Oh, oops. Saying that America’s human “space launch program” sits mothballed would also would be somewhat off, since NASA is currently very actively developing, and testing components of, the Space Launch System and the Orion orbiter for deep space exploration of the solar system. They also assist and/or sponsor the development of several, rapidly growing, U.S. based, commercial space launch systems for the purpose of lowering the cost of human space flight to make space commonplace worldwide. One of whom, SpaceX, even has deep-space aspirations of their own. My 11 year old son will leave college and enter the workforce during a time when private corporations will orbit more folks than governments do today. At that same time NASA intends to plan and fly human missions to deep-space targets like Europa, Jupiter’s largest moon.

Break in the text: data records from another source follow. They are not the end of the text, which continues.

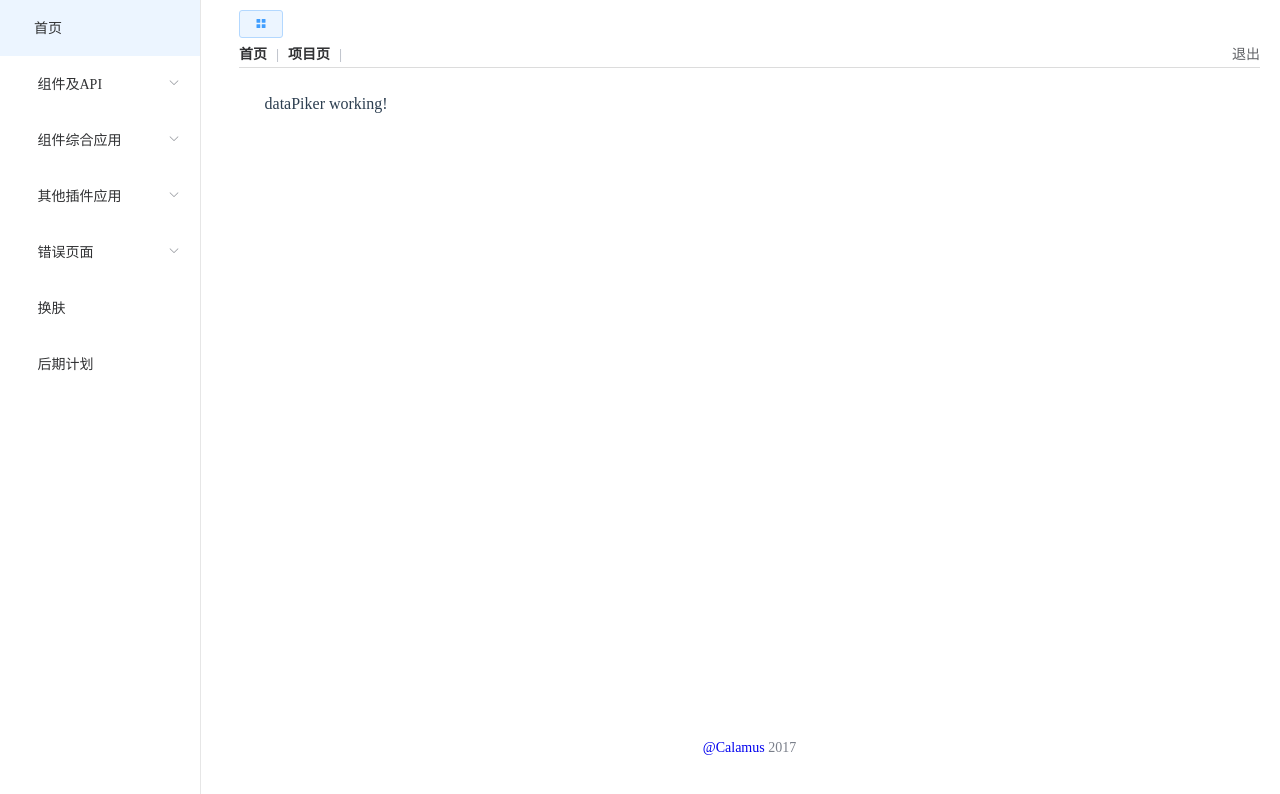
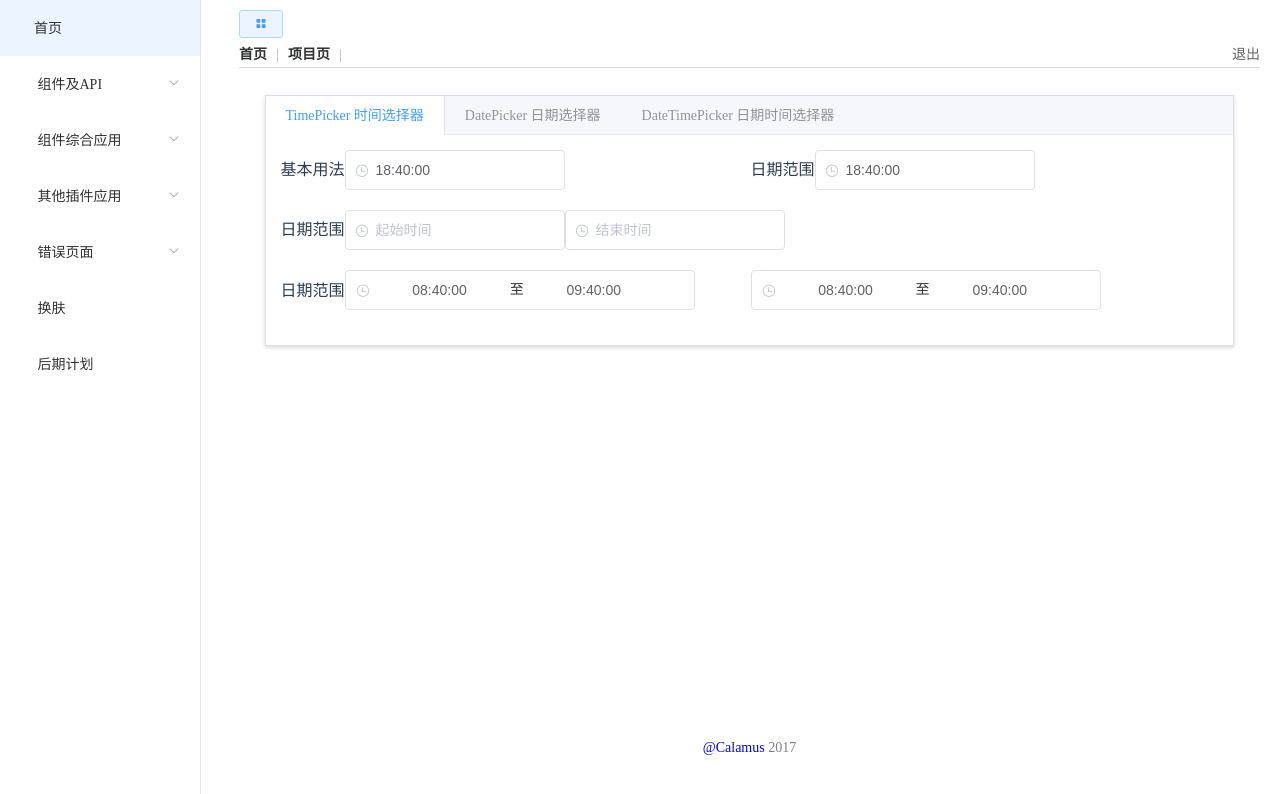
Before and after one commit to calamus0427/vue-element-admin-calamus, a Vue app: page /#/dataPiker in a window 1280 px wide. Shown: the top 794 px of the page. Built offline with nearby package versions, Linux system fonts and the light colour scheme.

Commit message:
时间选择器

```diff
--- a/src/pages/apis/dataPiker/index.vue
+++ b/src/pages/apis/dataPiker/index.vue
@@ -1,5 +1,300 @@
 <template>
   <div>
-    dataPiker working!
+    <el-tabs type="border-card">
+      <el-tab-pane label="TimePicker 时间选择器">
+        <el-row :gutter="2">
+          <el-col :span="12">
+            <div class="block">
+              <span class="demonstration">基本用法</span>
+              <el-time-picker
+                v-model="value2"
+                :picker-options="{
+                  selectableRange: '18:30:00 - 20:30:00'
+                }"
+                placeholder="任意时间点">
+              </el-time-picker>
+            </div>
+
+          </el-col>
+          <el-col :span="12">
+            <div class="block">
+              <span class="demonstration">日期范围</span>
+              <el-time-picker
+                    arrow-control
+                  v-model="value3"
+                  :picker-options="{
+                    selectableRange: '18:30:00 - 20:30:00'
+                  }"
+                  placeholder="任意时间点">
+                </el-time-picker>
+            </div>
+          </el-col>
+        </el-row>
+        <el-row>
+          <div class="block">
+            <span class="demonstration">日期范围</span>
+              <el-time-select
+              placeholder="起始时间"
+              v-model="startTime"
+              :picker-options="{
+                start: '08:30',
+                step: '00:15',
+                end: '18:30'
+              }">
+            </el-time-select>
+            <el-time-select
+              placeholder="结束时间"
+              v-model="endTime"
+              :picker-options="{
+                start: '08:30',
+                step: '00:15',
+                end: '18:30',
+                minTime: startTime
+              }">
+            </el-time-select>
+          </div>
+        </el-row>
+        <el-row :gutter="2">
+          <el-col :span="12">
+            <div class="block">
+              <span class="demonstration">日期范围</span>
+                <el-time-picker
+                  is-range
+                  v-model="value4"
+                  range-separator="至"
+                  start-placeholder="开始时间"
+                  end-placeholder="结束时间"
+                  placeholder="选择时间范围">
+                </el-time-picker>
+            </div>
+          </el-col>
+          <el-col :span="12">
+            <el-time-picker
+              is-range
+              arrow-control
+              v-model="value5"
+              range-separator="至"
+              start-placeholder="开始时间"
+              end-placeholder="结束时间"
+              placeholder="选择时间范围">
+            </el-time-picker>
+          </el-col>
+        </el-row>
+      </el-tab-pane>
+      <el-tab-pane label="DatePicker 日期选择器">
+        <el-row>
+           <div class="block">
+            <span class="demonstration">带快捷选项</span>
+            <el-date-picker
+              v-model="value6"
+              align="right"
+              type="date"
+              placeholder="选择日期"
+              :picker-options="pickerOptions1">
+            </el-date-picker>
+          </div>
+        </el-row>
+        <el-row :gutter="5">
+          <el-col :span="8">
+            <div class="block">
+              <span class="demonstration">周</span>
+              <el-date-picker
+                v-model="value7"
+                type="week"
+                format="yyyy 第 WW 周"
+                placeholder="选择周">
+              </el-date-picker>
+            </div>
+          </el-col>
+          <el-col :span="8">
+            <div class="block">
+              <span class="demonstration">月</span>
+              <el-date-picker
+                v-model="value8"
+                type="month"
+                placeholder="选择月">
+              </el-date-picker>
+            </div>
+          </el-col>
+          <el-col :span="8">
+            <div class="block">
+              <span class="demonstration">年</span>
+              <el-date-picker
+                v-model="value9"
+                align="right"
+                type="year"
+                placeholder="选择年">
+              </el-date-picker>
+            </div>
+          </el-col>
+        </el-row>
+        <el-row>
+          <div class="block">
+            <span class="demonstration">日期范围</span>
+            <el-date-picker
+              v-model="value10"
+              type="daterange"
+              align="right"
+              unlink-panels
+              range-separator="至"
+              start-placeholder="开始日期"
+              end-placeholder="结束日期"
+              default-value="2010-10-01"
+              :picker-options="pickerOptions2">
+            </el-date-picker>
+          </div>
+        </el-row>
+      </el-tab-pane>
+      <el-tab-pane label="DateTimePicker 日期时间选择器">
+        <el-row>
+          <div class="block">
+            <span class="demonstration">默认</span>
+            <el-date-picker
+                v-model="value11"
+                type="datetime"
+                placeholder="选择日期时间"
+                align="right"
+                :picker-options="pickerOptions1">
+            </el-date-picker>
+          </div>
+        </el-row>
+        <el-row :gutter="5">
+            <el-col :span="12">
+              <div class="block">
+                  <span class="demonstration">默认</span>
+                  <el-date-picker
+                    v-model="value12"
+                    type="datetimerange"
+                    range-separator="至"
+                    start-placeholder="开始日期"
+                    end-placeholder="结束日期">
+                  </el-date-picker>
+                </div>
+            </el-col>
+            <el-col :span="12">
+              <div class="block">
+                  <span class="demonstration">带快捷选项</span>
+                  <el-date-picker
+                    v-model="value13"
+                    type="datetimerange"
+                    :picker-options="pickerOptions3"
+                    range-separator="至"
+                    start-placeholder="开始日期"
+                    end-placeholder="结束日期"
+                    align="right">
+                  </el-date-picker>
+                </div>
+            </el-col>
+        </el-row>
+      </el-tab-pane>
+    </el-tabs>
   </div>
 </template>
+
+<script>
+  export default {
+    data() {
+      return {
+        pickerOptions1: {
+          disabledDate(time) {
+            return time.getTime() > Date.now();
+          },
+          shortcuts: [{
+            text: '今天',
+            onClick(picker) {
+              picker.$emit('pick', new Date());
+            }
+          }, {
+            text: '昨天',
+            onClick(picker) {
+              const date = new Date();
+              date.setTime(date.getTime() - 3600 * 1000 * 24);
+              picker.$emit('pick', date);
+            }
+          }, {
+            text: '一周前',
+            onClick(picker) {
+              const date = new Date();
+              date.setTime(date.getTime() - 3600 * 1000 * 24 * 7);
+              picker.$emit('pick', date);
+            }
+          }]
+        },
+        pickerOptions2: {
+          shortcuts: [{
+            text: '最近一周',
+            onClick(picker) {
+              const end = new Date();
+              const start = new Date();
+              start.setTime(start.getTime() - 3600 * 1000 * 24 * 7);
+              picker.$emit('pick', [start, end]);
+            }
+          }, {
+            text: '最近一个月',
+            onClick(picker) {
+              const end = new Date();
+              const start = new Date();
+              start.setTime(start.getTime() - 3600 * 1000 * 24 * 30);
+              picker.$emit('pick', [start, end]);
+            }
+          }, {
+            text: '最近三个月',
+            onClick(picker) {
+              const end = new Date();
+              const start = new Date();
+              start.setTime(start.getTime() - 3600 * 1000 * 24 * 90);
+              picker.$emit('pick', [start, end]);
+            }
+          }]
+        },
+        pickerOptions3: {
+          shortcuts: [{
+            text: '最近一周',
+            onClick(picker) {
+              const end = new Date();
+              const start = new Date();
+              start.setTime(start.getTime() - 3600 * 1000 * 24 * 7);
+              picker.$emit('pick', [start, end]);
+            }
+          }, {
+            text: '最近一个月',
+            onClick(picker) {
+              const end = new Date();
+              const start = new Date();
+              start.setTime(start.getTime() - 3600 * 1000 * 24 * 30);
+              picker.$emit('pick', [start, end]);
+            }
+          }, {
+            text: '最近三个月',
+            onClick(picker) {
+              const end = new Date();
+              const start = new Date();
+              start.setTime(start.getTime() - 3600 * 1000 * 24 * 90);
+              picker.$emit('pick', [start, end]);
+            }
+          }]
+        },
+        value10: '',
+        value2: new Date(2016, 9, 10, 18, 40),
+        value3: new Date(2016, 9, 10, 18, 40),
+        startTime: '',
+        endTime: '',
+        value4: [new Date(2016, 9, 10, 8, 40), new Date(2016, 9, 10, 9, 40)],
+        value5: [new Date(2016, 9, 10, 8, 40), new Date(2016, 9, 10, 9, 40)],
+        value6: '',
+        value7: '',
+        value8: '',
+        value9: '',
+        value11: '',
+        value12: [new Date(2000, 10, 10, 10, 10), new Date(2000, 10, 11, 10, 10)],
+        value13: ''
+      };
+    }
+  }
+</script>
+
+<style lang="scss" scoped>
+  .el-row{
+    margin-bottom:20px;
+  }
+</style>
```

The Space Shuttle sits mothballed, a monument to human achievement. However those center four engines in the above video are Shuttle engines, and the infrastructure that built the shuttle now builds the first SLS Rocket and Orion. The people who do that work would take great exception to being called “mothballed”.
America’s space program sent people to the moon, a long time ago, and needs to do it some more, but America’s space program continues, even today, be the first at most things, the leader of many things, and with some things the one and only.